Van Mechelen et al.11 proposed a general four-step model (Fig. 1) for sports injury surveillance. The first step comprises the description and the extent of the injury problem. In a second phase, the aetiology and mechanisms of sports injury are being investigated. A third stage concerns the introduction of preventive measures, which will then be assessed regarding their effectiveness by repeating step 1. The purpose of this paper is to review the state-of-the-art knowledge on injury prevention in child and youth (<19 years) sports based on that model. In the first part, the incidence and frequency of particular sports injuries will be briefly recalled, highlighting the specificities of the young age group related to biological maturation. The second part will discuss intrinsic risk factors of that population, with special emphasis on those which are modifiable and can be targeted by intervention. In the last part, active prevention programmes will be critically presented regarding their implementation, characteristics and efficiency. This analysis will make it possible for practitioners of different areas to draw relevant recommendations for their work.
Search strategy and methods

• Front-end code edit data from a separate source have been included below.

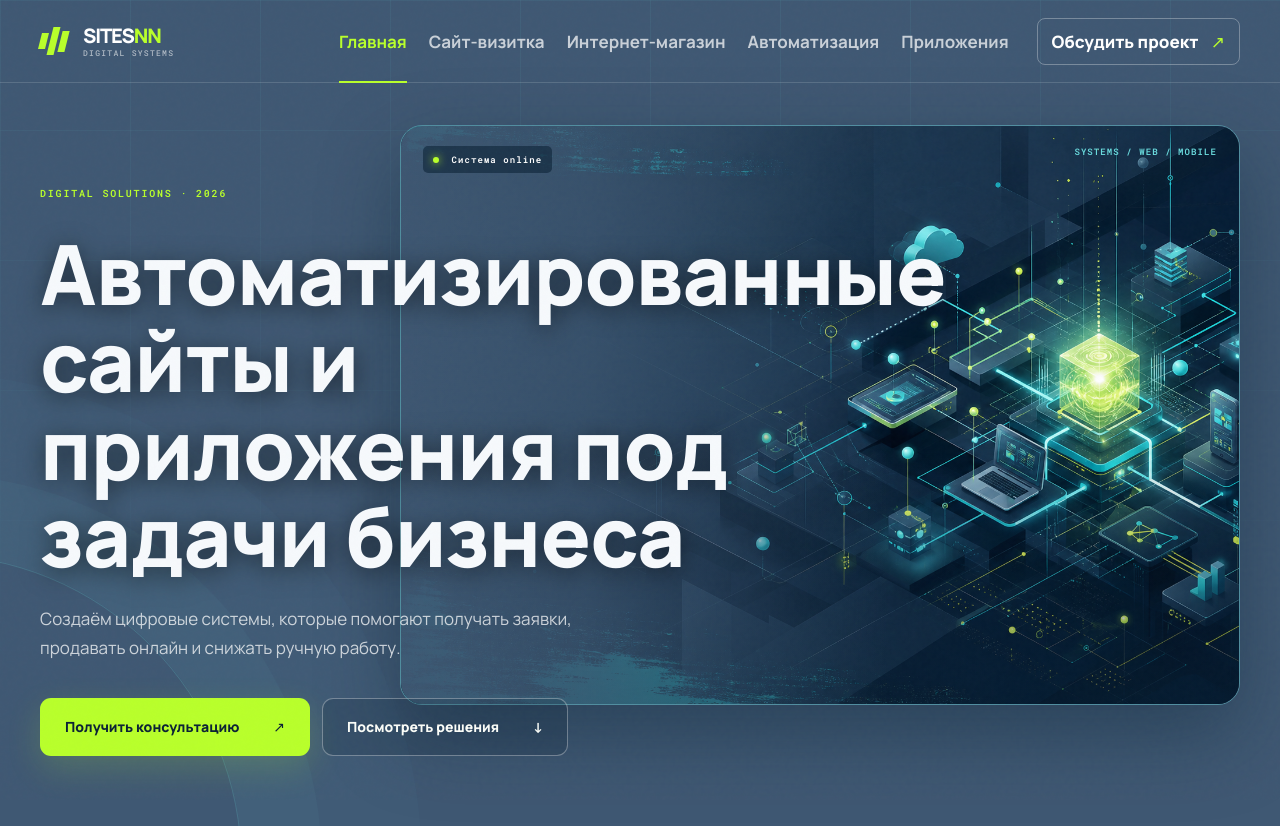
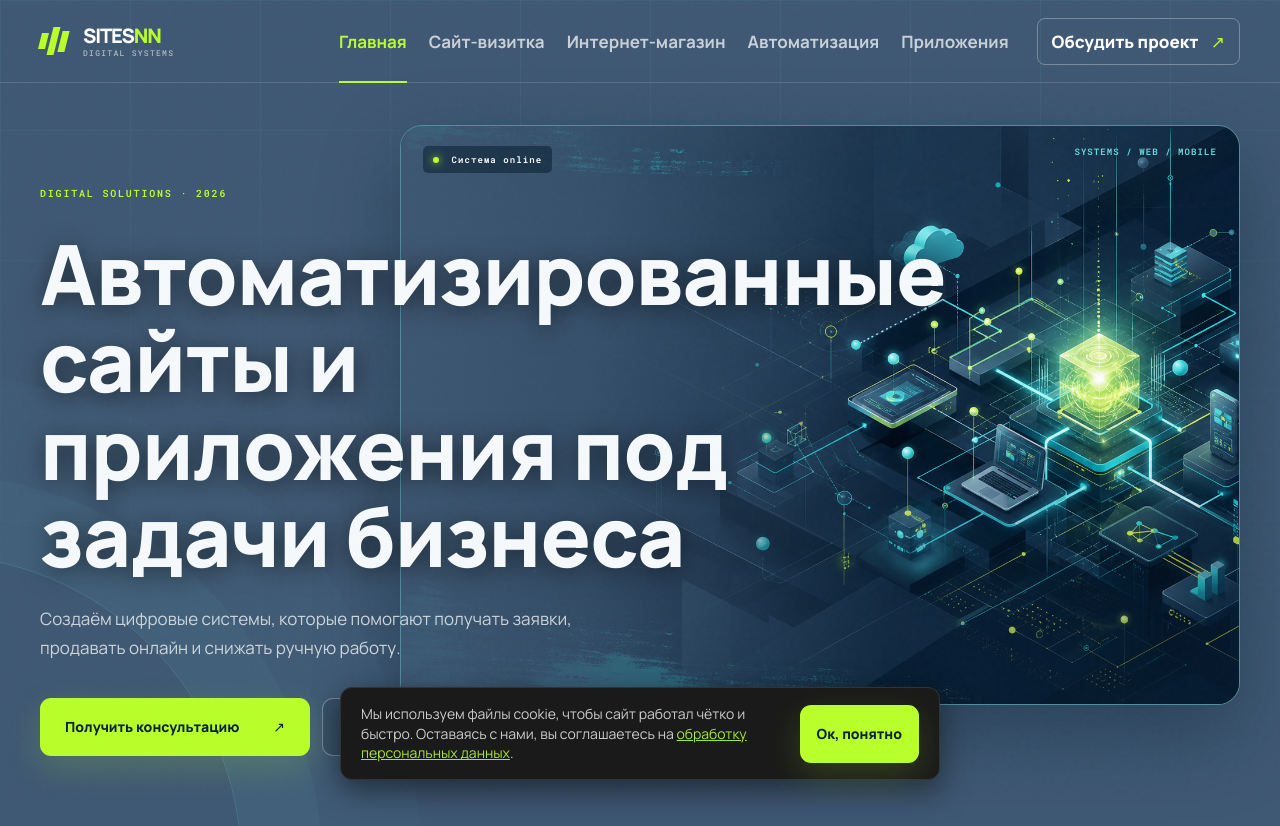
Before and after one commit to Nikita4470/sitesnn, a React (Vite) app in the folder client/: page / in a window 1280 px wide. Shown: the top 826 px of the page. Built offline with nearby package versions, Linux system fonts and the light colour scheme.

Commit message:
feat: правка бекэнда, добавления куки баннера

```diff
--- a/client/src/App.tsx
+++ b/client/src/App.tsx
@@ -5,6 +5,7 @@ import { HomePage } from './pages/HomePage'
 import { ProductPage } from './pages/ProductPage'
 import { productPages } from './data/content'
 import { PolicyPage } from './pages/PolicyPage'
+import { CookieBanner } from './components/CookieBanner'
 
 const SITE_URL = 'https://sitesnn.ru'
 const SITE_NAME = 'SITESNN'
@@ -165,6 +166,7 @@ export default function App() {
         ))}
         <Route path="*" element={<Navigate to="/" replace />} />
       </Routes>
+      <CookieBanner />
     </Layout>
   )
 }
--- a/client/src/components/ApplicationForm.tsx
+++ b/client/src/components/ApplicationForm.tsx
@@ -12,36 +12,36 @@ export function ApplicationForm({ compact = false }: Props) {
   async function submit(event: FormEvent<HTMLFormElement>) {
     event.preventDefault()
     const form = event.currentTarget
+
+    // Собираем данные из полей формы: name, contact, comment
     const values = Object.fromEntries(new FormData(form).entries())
     setSending(true)
     setSubmitError('')
 
     try {
-      const response = await fetch('/api/lead', {
+      // 1. МЕНЯЕМ URL на наш PHP скрипт
+      const response = await fetch('/send.php', {
         method: 'POST',
         headers: { 'Content-Type': 'application/json' },
-        body: JSON.stringify({ ...values, page: window.location.href }),
+        // Передаем name, phone (переименуем contact в phone для PHP) и комментарий
+        body: JSON.stringify({
+          name: values.name,
+          phone: values.contact, // Наш PHP ждет ключ 'phone'
+          comment: values.comment
+        }),
       })
 
-      // Сначала пытаемся прочитать JSON от сервера, что бы он ни ответил
       const result = await response.json().catch(() => null)
 
-      // Если бэкенд на Go ответил, что мы спамим (код 429)
-      if (response.status === 429) {
-        setSubmitError(result?.message || 'Слишком много запросов. Подождите минуту.')
-        return // Прерываем функцию, в общий catch не летим
-      }
-
-      // Если любая другая ошибка (400, 422, 502)
-      if (!response.ok || !result?.ok) {
+      // 2. МЕНЯЕМ ПРОВЕРКУ: PHP возвращает ["status" => "success"]
+      if (!response.ok || result?.status !== 'success') {
         throw new Error('lead_delivery_failed')
       }
 
-      // Если всё зашибись (Статус 200 ОК)
+      // Если всё зашибись
       setSent(true)
       form.reset()
     } catch {
-      // Сюда падаем только при жестких сетевых ошибках (например, сервак упал или инета нет)
       setSubmitError('Не удалось отправить заявку. Попробуйте ещё раз или напишите нам на')
     } finally {
       setSending(false)
--- /dev/null
+++ b/client/src/components/CookieBanner.module.css
@@ -0,0 +1,70 @@
+.banner {
+  position: fixed;
+  bottom: 20px;
+  left: 50%;
+  transform: translateX(-50%);
+  width: calc(100% - 40px);
+  max-width: 600px;
+  background-color: #1a1a1a; /* Темный фон под стать консоли/коду */
+  border: 1px solid #333;
+  border-radius: 12px;
+  padding: 16px 20px;
+  box-shadow: 0 10px 30px rgba(0, 0, 0, 0.5);
+  z-index: 9999; /* Чтобы точно было поверх всего */
+  animation: slideUp 0.4s ease-out;
+}
+
+.content {
+  display: flex;
+  align-items: center;
+  justify-content: space-between;
+  gap: 20px;
+}
+
+.content p {
+  margin: 0;
+  font-size: 14px;
+  line-height: 1.4;
+  color: #ccc;
+}
+
+.link {
+  color: #a3e635; /* Твой lime цвет */
+  text-decoration: underline;
+}
+
+.link:hover {
+  text-decoration: none;
+}
+
+/* Кнопка сжата, чтобы не ломать флекс */
+.content button {
+  white-space: nowrap;
+  padding: 8px 16px;
+  font-size: 14px;
+}
+
+/* Анимация плавного выезда снизу */
+@keyframes slideUp {
+  from {
+    transform: translate(-50%, 100px);
+    opacity: 0;
+  }
+  to {
+    transform: translate(-50%, 0);
+    opacity: 1;
+  }
+}
+
+/* Мобильная адаптация */
+@media (max-width: 600px) {
+  .content {
+    flex-direction: column;
+    align-items: flex-start;
+    gap: 12px;
+  }
+
+  .content button {
+    width: 100%;
+  }
+}
--- /dev/null
+++ b/client/src/components/CookieBanner.tsx
@@ -0,0 +1,41 @@
+import { useState, useEffect } from 'react'
+import { NavLink } from 'react-router-dom'
+import styles from './CookieBanner.module.css'
+
+export function CookieBanner() {
+    const [isVisible, setIsVisible] = useState(false)
+
+    useEffect(() => {
+        const isAccepted = localStorage.getItem('cookie_accepted')
+
+        if (!isAccepted) {
+        const timer = setTimeout(() => setIsVisible(true), 1000)
+        return () => clearTimeout(timer)
+        }
+    }, [])
+
+    const acceptCookies = () => {
+        // Записываем метку, чтобы больше не показывать
+        localStorage.setItem('cookie_accepted', 'true')
+        setIsVisible(false)
+    }
+
+    if (!isVisible) return null
+
+    return (
+        <div className={styles.banner} role="dialog" aria-live="polite">
+        <div className={styles.content}>
+            <p>
+            Мы используем файлы cookie, чтобы сайт работал чётко и быстро.
+            Оставаясь с нами, вы соглашаетесь на{' '}
+            <NavLink to="/policy" className={styles.link}>
+                обработку персональных данных
+            </NavLink>.
+            </p>
+            <button type="button" className="button button--lime" onClick={acceptCookies}>
+            Ок, понятно
+            </button>
+        </div>
+        </div>
+    )
+    }
```
Also changed, not shown: 1 other file (tests, documents, lock files or other folders).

A systematic search of relevant publications was performed for the section on active prevention strategies via the MEDLINE database (1966–May 2009). The keywords used were adolescent OR youth AND sports injury AND prevention, yielding a total of 1953 hits. Additional searches were performed in the authors' personal databases. Relevant papers were selected on the basis of the following criteria: Figure 2 provides an overview of the search strategy used. On the basis of these selection criteria, 14 studies were retained for further analysis.
exclusive focus on organized sports;
separate results for young athletes under the age of 19 years;
longitudinal studies: only prospective designs;
major focus on intrinsic risk factor;
intervention studies using active prevention programmes;
search limited to English papers only.
Flow-chart illustrating the search strategy used for investigations dealing with active prevention strategies.